The British Chambers of Commerce said on Saturday that it believed the companies that had already gone ahead with their plans represented the “tip of the iceberg” and that many of its 75,000 members were already spending vital funds to prepare for a disorderly exit, reports the Guardian.
The development comes before a crucial week in Parliament, in which MPs will try to wrest control from Prime Minister Theresa May’s government in order to delay Brexit and avoid a no-deal outcome.
The BCC said that in recent days alone, it had been told that 35 firms had activated plans to move operations out of the UK, or were stockpiling goods to combat the worst effects of Brexit.
Matt Griffith, director of policy at BCC, said that many more companies had acted to protect themselves since May’s Brexit deal was decisively rejected by MPs in the Commons earlier this month.
“Since the defeat for the Prime Minister’s deal, we have seen a sharp increase in companies taking actions to try and protect themselves from the worst effects of a no-deal Brexit. No deal has gone from being one of several possible scenarios to a firm date in the diary.”

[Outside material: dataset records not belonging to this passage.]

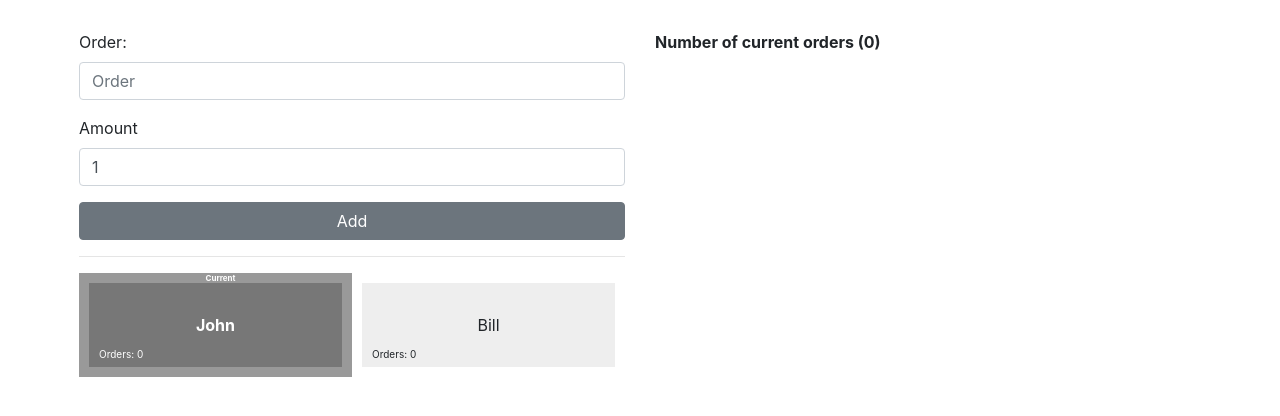
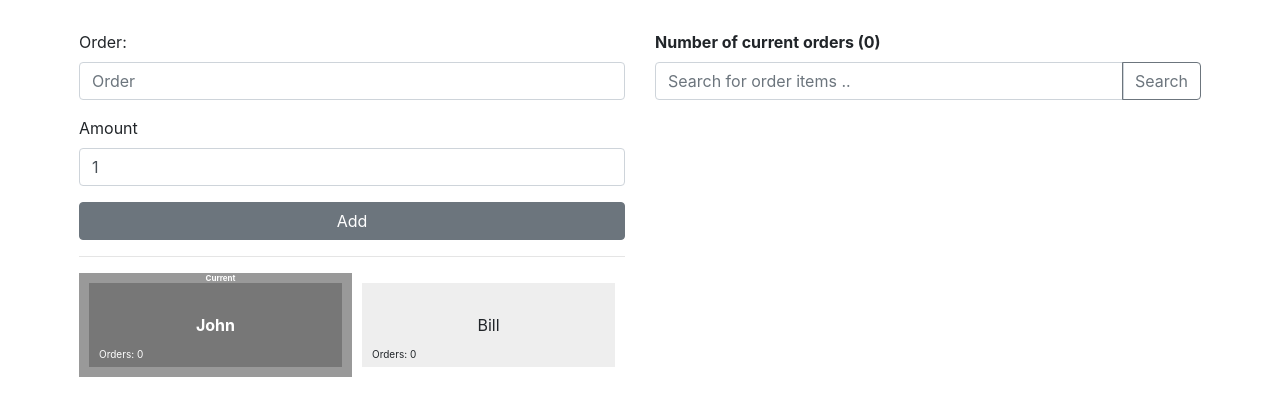
Before and after one commit to jmshanahan/redux-packt, a React (Create React App) app: page / in a window 1280 px wide. Shown: the top 416 px of the page. Built offline with nearby package versions, Linux system fonts and the light colour scheme.

Commit message:
Implemented searchbox

```diff
--- a/src/App.js
+++ b/src/App.js
@@ -7,6 +7,7 @@ import OrderForm from "./components/order-form";
 import OrdersList from "./components/order-list";
 import Customers from "./components/customers";
 import OrderBacklog from "./components/order-backlog";
+import SearchBox from "./components/searchbox";
 function App() {
   return (
     <Provider store={store}>
@@ -20,6 +21,7 @@ function App() {
           </div>
           <div className="col-sm-6">
             <OrderCounter />
+            <SearchBox />
             <OrderBacklog />
           </div>
         </div>
--- /dev/null
+++ b/src/actions/searchActions.js
@@ -0,0 +1,6 @@
+import { CHANGE_SEARCH_TERM } from "./types";
+
+export const changeSearchTerm = term => ({
+  type: CHANGE_SEARCH_TERM,
+  payload: term
+});
--- a/src/actions/types.js
+++ b/src/actions/types.js
@@ -4,3 +4,4 @@ export const SWITCH_CUSTOMER = "SWITCH_CUSTOMER";
 export const SUBMIT_ORDER = "SUBMIT_ORDER";
 export const RESET_AFTER_SUBMIT = "RESET_AFTER_SUBMIT";
 export const MARK_ORDER_AS_DONE = "MARK_ORDER_AS_DONE";
+export const CHANGE_SEARCH_TERM = "CHANGE_SEARCH_TERM";
--- a/src/components/order-backlog.js
+++ b/src/components/order-backlog.js
@@ -8,9 +8,15 @@ class OrderBacklog extends Component {
     this.props.markOrderAsDone(id);
   };
   render() {
+    let searchTerm = this.props.searchTerm.toLowerCase();
+    let backlog = this.props.backlog;
+    let searchResults = backlog.filter(order => {
+      return order.list.find(item => item.order.toLowerCase() === searchTerm);
+    });
+    let orderBacklog = searchTerm ? searchResults : backlog;
     return (
       <div>
-        {this.props.backlog.map(order => (
+        {orderBacklog.map(order => (
           <div key={cuid()} className="order-card">
             <div className="clearfix">
               <strong className="float-left py-2 mb-0">Items list:</strong>
@@ -48,7 +54,8 @@ class OrderBacklog extends Component {
 
 const mapStateToProps = state => ({
   backlog: state.backlog,
-  customers: state.customers
+  customers: state.customers,
+  searchTerm: state.searchTerm
 });
 const mapDispatchToProps = { markOrderAsDone };
 export default connect(mapStateToProps, mapDispatchToProps)(OrderBacklog);
--- /dev/null
+++ b/src/components/searchbox.js
@@ -0,0 +1,72 @@
+import React, { Component } from "react";
+import PropTypes from "prop-types";
+import { connect } from "react-redux";
+import { changeSearchTerm } from "../actions/searchActions";
+
+export class searchbox extends Component {
+  constructor(props) {
+    super(props);
+
+    this.state = {
+      searchTerm: ""
+    };
+    // This is implemented because of an action creator???
+    this.search = this.search.bind(this);
+  }
+
+  handleChanges = e => {
+    this.setState({ searchTerm: e.target.value });
+  };
+
+  search = e => {
+    e.preventDefault();
+    this.props.changeSearchTerm(this.state.searchTerm);
+  };
+
+  clearSearch = e => {
+    this.setState({ searchTerm: "" });
+    this.props.changeSearchTerm("");
+  };
+
+  render() {
+    return (
+      <div className="input-group my-2">
+        <input
+          type="text"
+          className="form-control"
+          placeholder="Search for order items .."
+          name="search"
+          value={this.state.searchTerm}
+          onChange={this.handleChanges}
+        />
+        <div className="input-group-append">
+          <button
+            className={
+              "btn btn-outline-danger " +
+              (this.state.searchTerm ? "d-block" : "d-none")
+            }
+            onClick={this.clearSearch}
+            type="button"
+          >
+            &times;
+          </button>
+          <button
+            className="btn btn-outline-secondary"
+            onClick={this.search}
+            type="button"
+          >
+            Search
+          </button>
+        </div>
+      </div>
+    );
+  }
+}
+
+const mapStateToProps = state => ({});
+
+const mapDispatchToProps = {
+  changeSearchTerm
+};
+
+export default connect(mapStateToProps, mapDispatchToProps)(searchbox);
--- a/src/reducers/index.js
+++ b/src/reducers/index.js
@@ -2,8 +2,11 @@ import { combineReducers } from "redux";
 import orderReducer from "./orderReducer";
 import customerReducer from "./customersReducer";
 import backlogReducer from "./backlogReducer";
+import searchReducer from "./searchReducer";
+
 export default combineReducers({
   orders: orderReducer,
   customers: customerReducer,
-  backlog: backlogReducer
+  backlog: backlogReducer,
+  searchTerm: searchReducer
 });
--- /dev/null
+++ b/src/reducers/searchReducer.js
@@ -0,0 +1,14 @@
+import { CHANGE_SEARCH_TERM } from "../actions/types";
+
+const initialState = "";
+
+const searchReducer = (state = initialState, action) => {
+  switch (action.type) {
+    case CHANGE_SEARCH_TERM:
+      return action.payload;
+    default:
+      return state;
+  }
+};
+
+export default searchReducer;
```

Last week some of the UK’s largest employers — including Airbus, Europe’s largest aerospace manufacturer, which employs 14,000 people in the UK and supports another 110,000 through supply chains — warned of potentially disastrous effects of no deal on its UK activities.